In this week’s episode of HJ Talks About Abuse, Kathleen and Feleena share their thoughts on the Scotland Redress Scheme, which was set up for survivors of historical child abuse in care in Scotland. They also explain the process of submitting an application and how you can make a claim if eligible.
Scotland’s Redress Scheme
Scotland’s Redress Scheme is for survivors of historical child abuse in care in Scotland. It is now open for applications. It makes redress payments to people who were abused while in care as children before 1 December 2004, and some next of kin. It has been set up to recognise and acknowledge what happened, and the harm this abuse caused. The scheme covers:
- physical abuse
- sexual abuse
- emotional abuse
You can apply if you were abused:
- as a child (when you were 17 years old or younger)
- before 1 December 2004
- in Scotland
- in a relevant care setting
What is a relevant care setting?
The Scheme only covers certain care settings. These are known as “relevant care settings” and include:
- children’s homes
- “List D” or approved schools
- penal institutions, including young offenders’ institutions and borstals
- residential care facilities (including hospitals) which provided long-term residential accommodation

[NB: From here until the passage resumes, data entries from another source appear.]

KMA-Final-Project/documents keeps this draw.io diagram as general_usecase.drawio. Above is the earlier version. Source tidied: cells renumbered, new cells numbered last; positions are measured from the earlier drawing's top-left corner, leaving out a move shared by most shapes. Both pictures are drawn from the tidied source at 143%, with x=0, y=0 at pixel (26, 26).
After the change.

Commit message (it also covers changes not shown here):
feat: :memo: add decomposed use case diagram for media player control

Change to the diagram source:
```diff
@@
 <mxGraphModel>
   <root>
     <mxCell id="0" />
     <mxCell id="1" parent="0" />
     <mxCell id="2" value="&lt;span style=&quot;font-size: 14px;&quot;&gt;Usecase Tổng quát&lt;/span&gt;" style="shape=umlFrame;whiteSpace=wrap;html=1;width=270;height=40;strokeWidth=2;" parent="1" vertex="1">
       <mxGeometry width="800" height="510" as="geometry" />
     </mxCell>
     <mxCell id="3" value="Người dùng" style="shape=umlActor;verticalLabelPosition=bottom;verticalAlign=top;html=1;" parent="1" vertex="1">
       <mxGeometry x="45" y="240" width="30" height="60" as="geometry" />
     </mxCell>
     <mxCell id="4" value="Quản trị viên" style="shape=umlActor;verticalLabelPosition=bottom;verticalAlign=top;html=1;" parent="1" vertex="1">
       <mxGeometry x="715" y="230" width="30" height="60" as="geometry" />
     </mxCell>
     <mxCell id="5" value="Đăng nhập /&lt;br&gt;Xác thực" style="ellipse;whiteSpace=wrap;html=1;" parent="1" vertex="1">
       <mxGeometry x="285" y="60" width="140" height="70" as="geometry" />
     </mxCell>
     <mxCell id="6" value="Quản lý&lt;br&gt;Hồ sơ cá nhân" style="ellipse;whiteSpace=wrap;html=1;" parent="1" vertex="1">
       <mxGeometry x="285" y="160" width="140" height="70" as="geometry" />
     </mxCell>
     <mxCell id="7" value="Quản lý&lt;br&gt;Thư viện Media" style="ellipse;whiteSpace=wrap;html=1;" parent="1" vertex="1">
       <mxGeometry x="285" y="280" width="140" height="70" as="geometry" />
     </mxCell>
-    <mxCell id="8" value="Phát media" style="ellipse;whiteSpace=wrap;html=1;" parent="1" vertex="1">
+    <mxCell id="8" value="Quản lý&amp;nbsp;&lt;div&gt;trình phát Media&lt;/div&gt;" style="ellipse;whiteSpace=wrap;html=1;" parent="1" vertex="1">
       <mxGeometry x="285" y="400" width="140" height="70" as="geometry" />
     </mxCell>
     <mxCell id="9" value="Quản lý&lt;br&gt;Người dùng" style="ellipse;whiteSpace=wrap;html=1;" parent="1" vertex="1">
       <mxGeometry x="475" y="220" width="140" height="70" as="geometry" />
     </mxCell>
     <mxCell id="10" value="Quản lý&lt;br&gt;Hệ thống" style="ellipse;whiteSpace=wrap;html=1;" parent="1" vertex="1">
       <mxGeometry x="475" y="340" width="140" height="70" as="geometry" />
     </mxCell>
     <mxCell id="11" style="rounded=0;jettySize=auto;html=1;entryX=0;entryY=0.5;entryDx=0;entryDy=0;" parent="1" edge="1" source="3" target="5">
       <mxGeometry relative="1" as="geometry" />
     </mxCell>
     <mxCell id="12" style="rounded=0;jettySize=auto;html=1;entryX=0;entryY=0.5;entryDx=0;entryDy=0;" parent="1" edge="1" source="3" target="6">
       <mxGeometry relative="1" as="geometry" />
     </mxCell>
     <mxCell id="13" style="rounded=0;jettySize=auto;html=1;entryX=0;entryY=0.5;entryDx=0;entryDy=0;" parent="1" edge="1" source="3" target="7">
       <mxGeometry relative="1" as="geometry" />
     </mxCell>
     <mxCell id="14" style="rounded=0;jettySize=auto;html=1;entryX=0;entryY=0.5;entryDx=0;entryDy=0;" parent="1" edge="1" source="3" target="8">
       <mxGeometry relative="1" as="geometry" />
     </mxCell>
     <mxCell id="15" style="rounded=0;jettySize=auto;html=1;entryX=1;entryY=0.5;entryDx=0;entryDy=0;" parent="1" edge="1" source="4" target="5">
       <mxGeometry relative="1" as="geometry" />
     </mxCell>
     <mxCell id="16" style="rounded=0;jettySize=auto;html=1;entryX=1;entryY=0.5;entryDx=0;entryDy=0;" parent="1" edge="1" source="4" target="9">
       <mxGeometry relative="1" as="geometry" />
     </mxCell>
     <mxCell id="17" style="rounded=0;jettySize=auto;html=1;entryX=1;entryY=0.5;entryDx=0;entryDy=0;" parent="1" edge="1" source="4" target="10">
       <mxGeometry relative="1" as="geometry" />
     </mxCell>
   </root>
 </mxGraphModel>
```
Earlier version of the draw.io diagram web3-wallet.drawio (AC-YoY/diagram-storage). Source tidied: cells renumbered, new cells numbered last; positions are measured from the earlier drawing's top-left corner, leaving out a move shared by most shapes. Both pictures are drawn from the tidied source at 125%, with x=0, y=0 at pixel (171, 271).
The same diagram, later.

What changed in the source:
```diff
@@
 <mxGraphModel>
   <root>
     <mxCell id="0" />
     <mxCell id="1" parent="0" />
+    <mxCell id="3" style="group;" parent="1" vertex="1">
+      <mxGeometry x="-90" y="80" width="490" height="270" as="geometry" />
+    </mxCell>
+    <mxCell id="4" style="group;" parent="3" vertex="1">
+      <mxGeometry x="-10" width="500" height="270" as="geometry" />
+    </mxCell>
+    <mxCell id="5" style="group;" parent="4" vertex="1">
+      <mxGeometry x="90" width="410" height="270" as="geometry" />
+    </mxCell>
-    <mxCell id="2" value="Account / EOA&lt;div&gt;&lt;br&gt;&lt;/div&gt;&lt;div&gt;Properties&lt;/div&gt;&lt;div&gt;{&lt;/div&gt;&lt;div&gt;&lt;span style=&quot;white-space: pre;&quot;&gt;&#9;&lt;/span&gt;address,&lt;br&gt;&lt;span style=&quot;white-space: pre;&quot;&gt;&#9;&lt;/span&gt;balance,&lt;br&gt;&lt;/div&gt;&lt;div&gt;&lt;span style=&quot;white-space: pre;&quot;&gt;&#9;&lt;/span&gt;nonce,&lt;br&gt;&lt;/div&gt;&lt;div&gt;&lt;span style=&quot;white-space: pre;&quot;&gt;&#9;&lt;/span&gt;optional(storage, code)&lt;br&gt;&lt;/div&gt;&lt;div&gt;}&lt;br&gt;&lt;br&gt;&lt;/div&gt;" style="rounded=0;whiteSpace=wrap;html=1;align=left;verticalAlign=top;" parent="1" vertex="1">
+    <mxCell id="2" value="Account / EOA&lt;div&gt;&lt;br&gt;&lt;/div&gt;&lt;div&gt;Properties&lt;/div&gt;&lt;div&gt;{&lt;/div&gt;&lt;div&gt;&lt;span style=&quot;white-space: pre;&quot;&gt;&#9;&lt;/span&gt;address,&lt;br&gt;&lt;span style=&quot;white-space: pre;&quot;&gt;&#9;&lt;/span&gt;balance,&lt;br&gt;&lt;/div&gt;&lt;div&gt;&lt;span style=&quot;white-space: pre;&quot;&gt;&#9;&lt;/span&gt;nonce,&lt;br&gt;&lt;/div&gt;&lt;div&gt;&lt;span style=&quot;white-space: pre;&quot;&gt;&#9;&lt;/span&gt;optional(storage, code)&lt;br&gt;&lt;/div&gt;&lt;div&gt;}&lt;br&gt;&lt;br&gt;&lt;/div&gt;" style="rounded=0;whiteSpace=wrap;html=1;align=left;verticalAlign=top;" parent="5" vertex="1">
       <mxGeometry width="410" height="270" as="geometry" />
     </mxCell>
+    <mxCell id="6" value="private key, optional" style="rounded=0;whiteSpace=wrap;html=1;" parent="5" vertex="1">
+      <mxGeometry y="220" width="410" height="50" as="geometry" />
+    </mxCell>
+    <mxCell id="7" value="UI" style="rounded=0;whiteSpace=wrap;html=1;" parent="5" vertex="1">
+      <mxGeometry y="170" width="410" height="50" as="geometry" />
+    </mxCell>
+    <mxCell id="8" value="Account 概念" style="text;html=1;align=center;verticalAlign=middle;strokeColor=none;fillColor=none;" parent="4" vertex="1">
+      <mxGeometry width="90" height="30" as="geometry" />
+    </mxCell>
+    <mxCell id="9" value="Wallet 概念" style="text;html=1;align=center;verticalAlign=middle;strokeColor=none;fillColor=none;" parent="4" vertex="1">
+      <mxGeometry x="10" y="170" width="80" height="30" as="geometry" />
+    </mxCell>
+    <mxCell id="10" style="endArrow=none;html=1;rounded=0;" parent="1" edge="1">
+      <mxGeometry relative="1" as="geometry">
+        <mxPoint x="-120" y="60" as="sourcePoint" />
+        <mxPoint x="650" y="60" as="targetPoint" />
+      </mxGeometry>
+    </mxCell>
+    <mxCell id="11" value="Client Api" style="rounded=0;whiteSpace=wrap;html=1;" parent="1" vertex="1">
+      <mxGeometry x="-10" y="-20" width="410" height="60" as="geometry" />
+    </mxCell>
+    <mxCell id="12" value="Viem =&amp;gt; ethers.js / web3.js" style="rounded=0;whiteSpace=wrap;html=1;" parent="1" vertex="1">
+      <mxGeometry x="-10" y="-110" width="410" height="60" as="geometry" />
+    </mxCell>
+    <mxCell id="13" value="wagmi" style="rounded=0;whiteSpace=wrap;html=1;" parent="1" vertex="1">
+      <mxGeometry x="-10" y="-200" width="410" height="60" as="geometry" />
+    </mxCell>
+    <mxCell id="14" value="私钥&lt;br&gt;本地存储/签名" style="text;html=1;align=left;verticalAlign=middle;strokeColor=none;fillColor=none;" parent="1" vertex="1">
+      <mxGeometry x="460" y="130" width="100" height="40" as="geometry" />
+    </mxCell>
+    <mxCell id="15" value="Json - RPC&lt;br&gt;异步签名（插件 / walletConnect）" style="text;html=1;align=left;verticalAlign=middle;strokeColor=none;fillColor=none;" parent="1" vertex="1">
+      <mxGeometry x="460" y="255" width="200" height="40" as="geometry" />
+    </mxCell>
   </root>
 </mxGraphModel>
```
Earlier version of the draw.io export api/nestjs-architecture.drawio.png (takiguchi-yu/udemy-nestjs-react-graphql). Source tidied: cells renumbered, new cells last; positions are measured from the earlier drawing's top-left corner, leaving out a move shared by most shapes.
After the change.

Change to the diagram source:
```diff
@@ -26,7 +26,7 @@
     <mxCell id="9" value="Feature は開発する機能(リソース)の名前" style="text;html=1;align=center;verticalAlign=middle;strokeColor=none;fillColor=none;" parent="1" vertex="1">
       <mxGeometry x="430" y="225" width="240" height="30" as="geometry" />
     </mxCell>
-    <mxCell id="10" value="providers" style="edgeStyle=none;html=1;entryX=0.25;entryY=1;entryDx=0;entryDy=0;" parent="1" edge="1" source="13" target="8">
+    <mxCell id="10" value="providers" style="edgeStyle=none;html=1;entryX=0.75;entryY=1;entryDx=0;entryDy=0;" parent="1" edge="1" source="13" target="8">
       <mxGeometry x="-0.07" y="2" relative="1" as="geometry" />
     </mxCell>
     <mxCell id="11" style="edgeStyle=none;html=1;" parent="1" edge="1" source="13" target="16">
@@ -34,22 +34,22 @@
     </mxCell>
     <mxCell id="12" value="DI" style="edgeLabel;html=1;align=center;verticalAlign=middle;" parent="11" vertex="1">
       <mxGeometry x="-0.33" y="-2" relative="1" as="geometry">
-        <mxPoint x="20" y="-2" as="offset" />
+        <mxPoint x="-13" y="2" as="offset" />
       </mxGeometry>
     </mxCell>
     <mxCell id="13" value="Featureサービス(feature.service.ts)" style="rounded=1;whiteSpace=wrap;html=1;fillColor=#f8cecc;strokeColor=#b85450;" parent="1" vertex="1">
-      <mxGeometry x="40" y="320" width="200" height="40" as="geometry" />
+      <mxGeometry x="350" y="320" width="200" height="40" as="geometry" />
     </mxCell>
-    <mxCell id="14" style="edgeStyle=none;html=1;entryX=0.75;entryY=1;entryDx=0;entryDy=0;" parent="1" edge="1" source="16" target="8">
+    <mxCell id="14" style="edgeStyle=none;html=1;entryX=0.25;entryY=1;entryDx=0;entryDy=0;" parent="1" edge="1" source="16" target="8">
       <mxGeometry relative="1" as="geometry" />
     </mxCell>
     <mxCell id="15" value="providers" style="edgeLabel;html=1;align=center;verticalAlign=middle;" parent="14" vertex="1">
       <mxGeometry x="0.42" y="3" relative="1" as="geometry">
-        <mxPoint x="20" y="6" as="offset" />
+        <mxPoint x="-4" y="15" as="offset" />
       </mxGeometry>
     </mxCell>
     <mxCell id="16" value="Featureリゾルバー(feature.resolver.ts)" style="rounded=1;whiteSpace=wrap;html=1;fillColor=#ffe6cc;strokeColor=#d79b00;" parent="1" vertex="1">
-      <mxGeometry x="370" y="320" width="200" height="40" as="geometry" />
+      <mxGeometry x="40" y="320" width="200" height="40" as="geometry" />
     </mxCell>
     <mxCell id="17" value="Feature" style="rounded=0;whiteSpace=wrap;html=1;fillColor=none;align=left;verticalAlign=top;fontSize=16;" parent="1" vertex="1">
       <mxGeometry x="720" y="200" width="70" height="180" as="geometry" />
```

- school hostels and some other accommodation provided for a child to go to school
- secure accommodation
- boarded out
- foster care
There might be other settings that are relevant, depending on your circumstances.
At Hugh James we have many years’ experience of successfully guiding applicants through redress schemes including:
- The two Jersey redress schemes
- The Northern Ireland redress scheme
- The Lambeth redress scheme
- Redress schemes in Australia
How to apply?
We are available to talk to you free of charge. Please note that if you engage a solicitor to advise you that the Scheme provides for the payment of legal fees. We will not charge you.
Alternatively you can go the Scheme’s website at: https://www.mygov.scot/apply-for-scotlands-redress-scheme
If you apply, you may be offered:
- a payment
- an apology, if you would like one, and help to get an apology from others
- emotional support